As an organization, TFA focuses on understanding and combating educational inequity, an angle that tends to appeal to Goucher graduates. For Rae Walker (‘17) this was one of the reasons he decided to apply. “[As a public school student], the quality of your education literally depends on your zipcode,” Walker said in an interview. “In Parkville they have iPads while in Cherry Hill, we’re struggling for paper. And that’s needed for the curriculum, because they [the school] don’t buy textbooks.”
Walker graduated from Goucher as an English major with a concentration in creative writing. He knew he wanted to be a teacher, but he dropped his major in education because he believed that focusing on his content area (English) was more important than learning theory.
Walker is currently teaching special education at Dr. Carter G. Woodson Elementary Middle School (PK-8th) in Cherry Hill, Baltimore. He is also working on his Masters in Education at Johns Hopkins and is on track to receive a doctorate in five years.
Walker was drawn to the field of special education because of its relationship to inequity, and the situation that results from the over-diagnosing of students, particularly poor black students. “For gen-ed teachers, [labelling students with an IEP or Individualized Educational Program] is like code for ‘I don’t want to teach you, so I’m going to put you in another class,’ and this can happen as early as 1st grade,” said Walker.
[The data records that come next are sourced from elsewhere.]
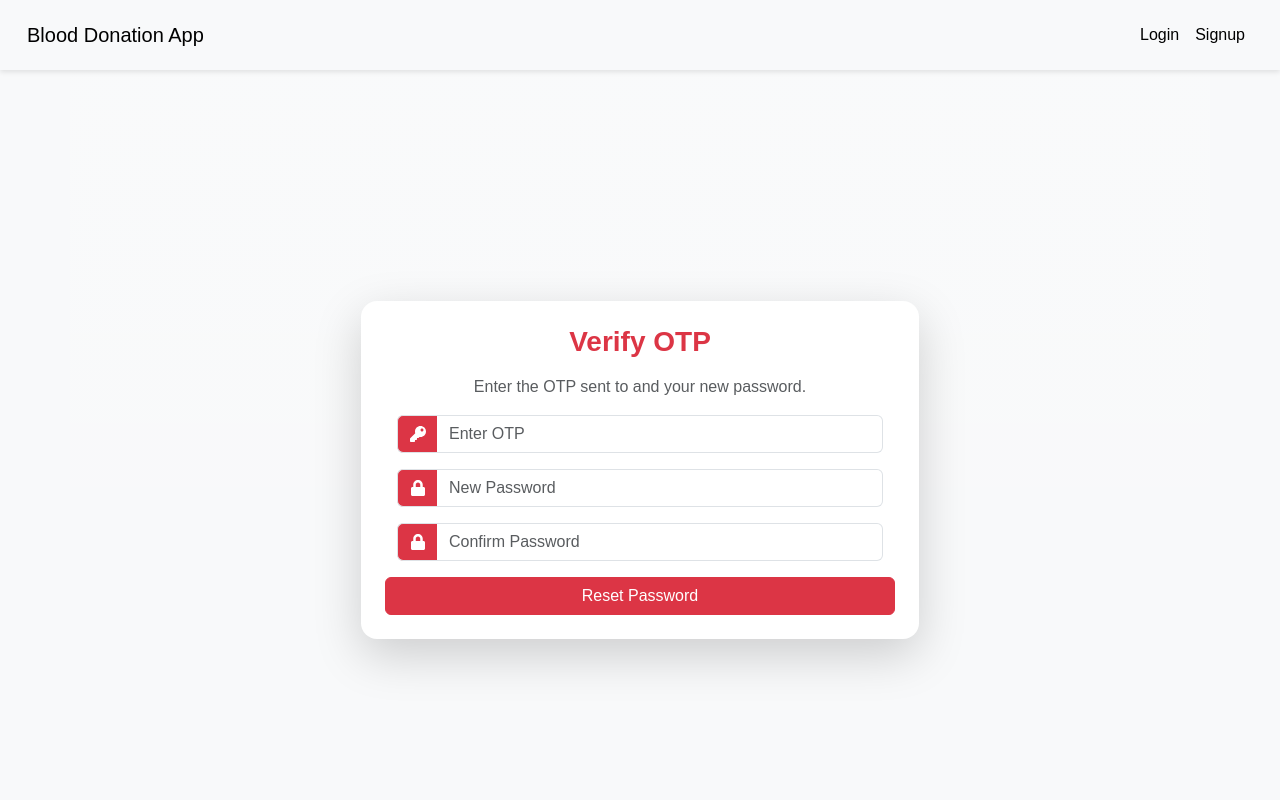
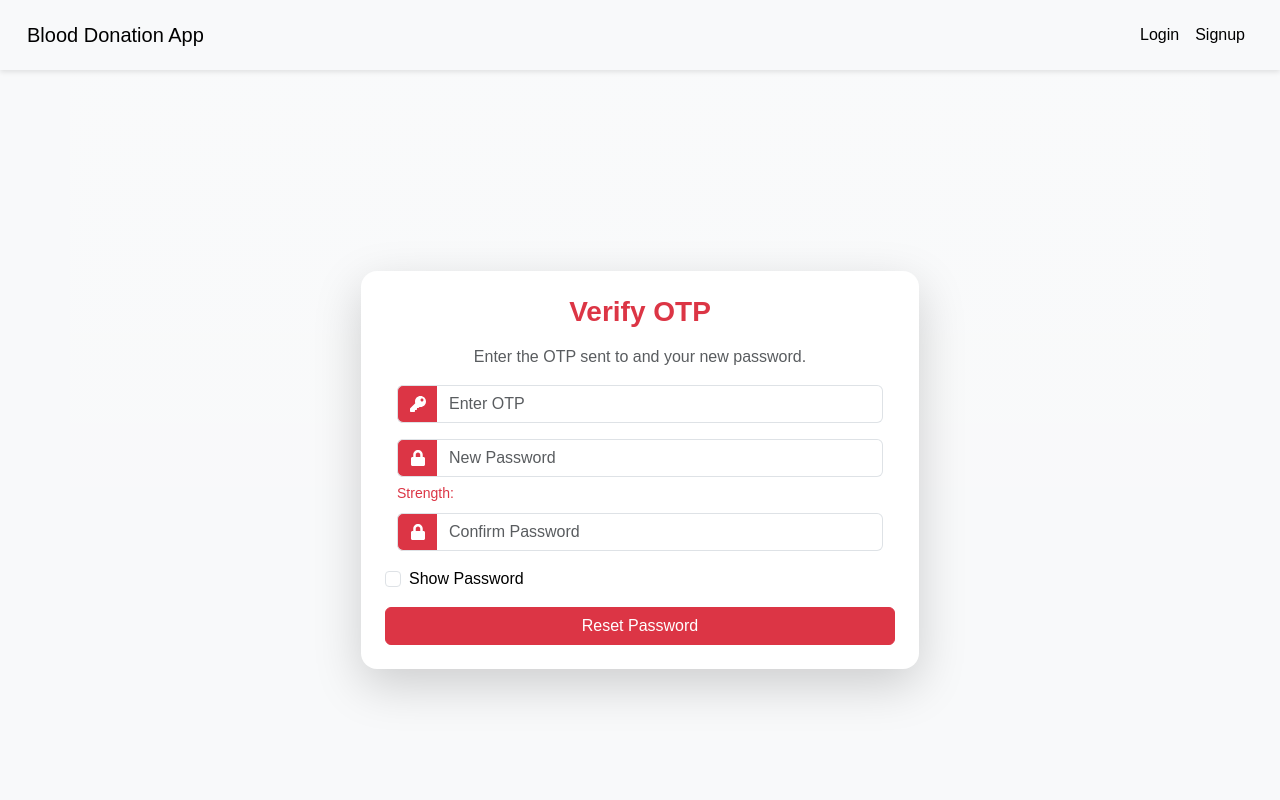
Before and after one commit to CAA900-PRIME/blooddonation-frontend, a React (Vite) app: page /verify-otp in a window 1280 px wide. Shown: the top 800 px of the page. Built offline with nearby package versions, Linux system fonts and the light colour scheme.

Commit message:
added new features to verify-otp

```diff
--- a/src/pages/verify-otp.jsx
+++ b/src/pages/verify-otp.jsx
@@ -2,6 +2,7 @@ import React, { useState } from "react";
 import { useNavigate, useLocation } from "react-router-dom";
 import "bootstrap/dist/css/bootstrap.min.css";
 import { FaKey, FaLock } from "react-icons/fa";
+
 const apiUrl = import.meta.env.VITE_API_URL;
 
 const VerifyOTP = () => {
@@ -13,6 +14,19 @@ const VerifyOTP = () => {
     const [newPassword, setNewPassword] = useState("");
     const [confirmPassword, setConfirmPassword] = useState("");
     const [loading, setLoading] = useState(false);
+    const [showPassword, setShowPassword] = useState(false);
+    const [passwordStrength, setPasswordStrength] = useState("");
+
+    // Determine password strength
+    const checkStrength = (password) => {
+        if (password.length < 6) return "Weak";
+        if (/^(?=.*[A-Z])(?=.*\d).{6,}$/.test(password)) return "Strong";
+        return "Medium";
+    };
+
+    const togglePasswordVisibility = () => {
+        setShowPassword((prev) => !prev);
+    };
 
     const handleVerifyOTP = async () => {
         if (!email || !otp || !newPassword || !confirmPassword) {
@@ -39,8 +53,8 @@ const VerifyOTP = () => {
             });
 
             if (response.ok) {
-                alert("Password reset successful. Please login.");
-                navigate("/login");
+                alert("Password reset successful. Redirecting to login...");
+                setTimeout(() => navigate("/login"), 1500);
             } else {
                 alert("Invalid OTP or failed to reset password.");
             }
@@ -55,8 +69,11 @@ const VerifyOTP = () => {
         <div className="container d-flex align-items-center justify-content-center min-vh-100 bg-gradient">
             <div className="row w-50 shadow-lg rounded-4 p-4 bg-white text-center">
                 <h3 className="mb-3 fw-bold text-danger">Verify OTP</h3>
-                <p className="text-muted">Enter the OTP sent to <strong>{email}</strong> and your new password.</p>
+                <p className="text-muted">
+                    Enter the OTP sent to <strong>{email}</strong> and your new password.
+                </p>
 
+                {/* OTP Input */}
                 <div className="input-group mb-3">
                     <span className="input-group-text bg-danger text-white"><FaKey /></span>
                     <input
@@ -68,21 +85,31 @@ const VerifyOTP = () => {
                     />
                 </div>
 
+                {/* New Password Input */}
+                <div className="input-group mb-1">
+                    <span className="input-group-text bg-danger text-white"><FaLock /></span>
+                    <input
+                        type={showPassword ? "text" : "password"}
+                        className="form-control"
+                        placeholder="New Password"
+                        value={newPassword}
+                        onChange={(e) => {
+                            setNewPassword(e.target.value);
+                            setPasswordStrength(checkStrength(e.target.value));
+                        }}
+                    />
+                </div>
+                <div className="text-start mb-2">
+                    <small className={`text-${passwordStrength === "Strong" ? "success" : passwordStrength === "Medium" ? "warning" : "danger"}`}>
+                        Strength: {passwordStrength || ""}
+                    </small>
+                </div>
+
+                {/* Confirm Password Input */}
                 <div className="input-group mb-3">
                     <span className="input-group-text bg-danger text-white"><FaLock /></span>
                     <input
-                        type="password"
-                        className="form-control"
-                        placeholder="New Password"
-                        value={newPassword}
-                        onChange={(e) => setNewPassword(e.target.value)}
-                    />
-                </div>
-
-                <div className="input-group mb-3">
-                    <span className="input-group-text bg-danger text-white"><FaLock /></span>
-                    <input
-                        type="password"
+                        type={showPassword ? "text" : "password"}
                         className="form-control"
                         placeholder="Confirm Password"
                         value={confirmPassword}
@@ -90,6 +117,21 @@ const VerifyOTP = () => {
                     />
                 </div>
 
+                {/* Show/Hide Password Toggle */}
+                <div className="form-check text-start mb-3">
+                    <input
+                        className="form-check-input"
+                        type="checkbox"
+                        checked={showPassword}
+                        onChange={togglePasswordVisibility}
+                        id="togglePassword"
+                    />
+                    <label className="form-check-label" htmlFor="togglePassword">
+                        Show Password
+                    </label>
+                </div>
+
+                {/* Submit Button */}
                 <button
                     className="btn btn-danger w-100"
                     onClick={handleVerifyOTP}
@@ -99,6 +141,7 @@ const VerifyOTP = () => {
                 </button>
             </div>
 
+            {/* Custom Styles */}
             <style>
                 {`
                     .bg-gradient {
```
Once students are labeled as in need of special education, the effects of that label are difficult to reverse. For Walker, one of the important aspects of teaching special education is advocating for his students.
Teaching in low-income communities requires teachers to be very committed and invested in their students. Lila Stenson (‘17) appreciates the connections she’s been able to make with her students, “learning about their lives and telling them about mine.” Stenson graduated with a degree in Sociology and Spanish and is currently teaching 7th and 8th grade Spanish in Memphis, Tennessee. “It’s really fun to see [my students] grow and get excited when they can say new things in Spanish,” said Stenson.
Walker has also certainly become invested in his students. The Saturday after this interview, he was planning on taking one of his students to the movies because it was their birthday. “I’m a black male figure [in this student’s life], so we’re going to the movies,” Walker said. “On Friday, we’re going to celebrate with a cake.”
Because his special education classes are self-contained, Walker spends all day with the same nine students, who range from 5th grade to 8th grade. According to Walker, it is actually illegal to have over three grade levels together in the same class, but it often happens in Baltimore public schools because of understaffing. TFA works to combat understaffing in schools, but it is not enough. As Stenson states, TFA “really isn’t a long term solution to ending the problems in education.”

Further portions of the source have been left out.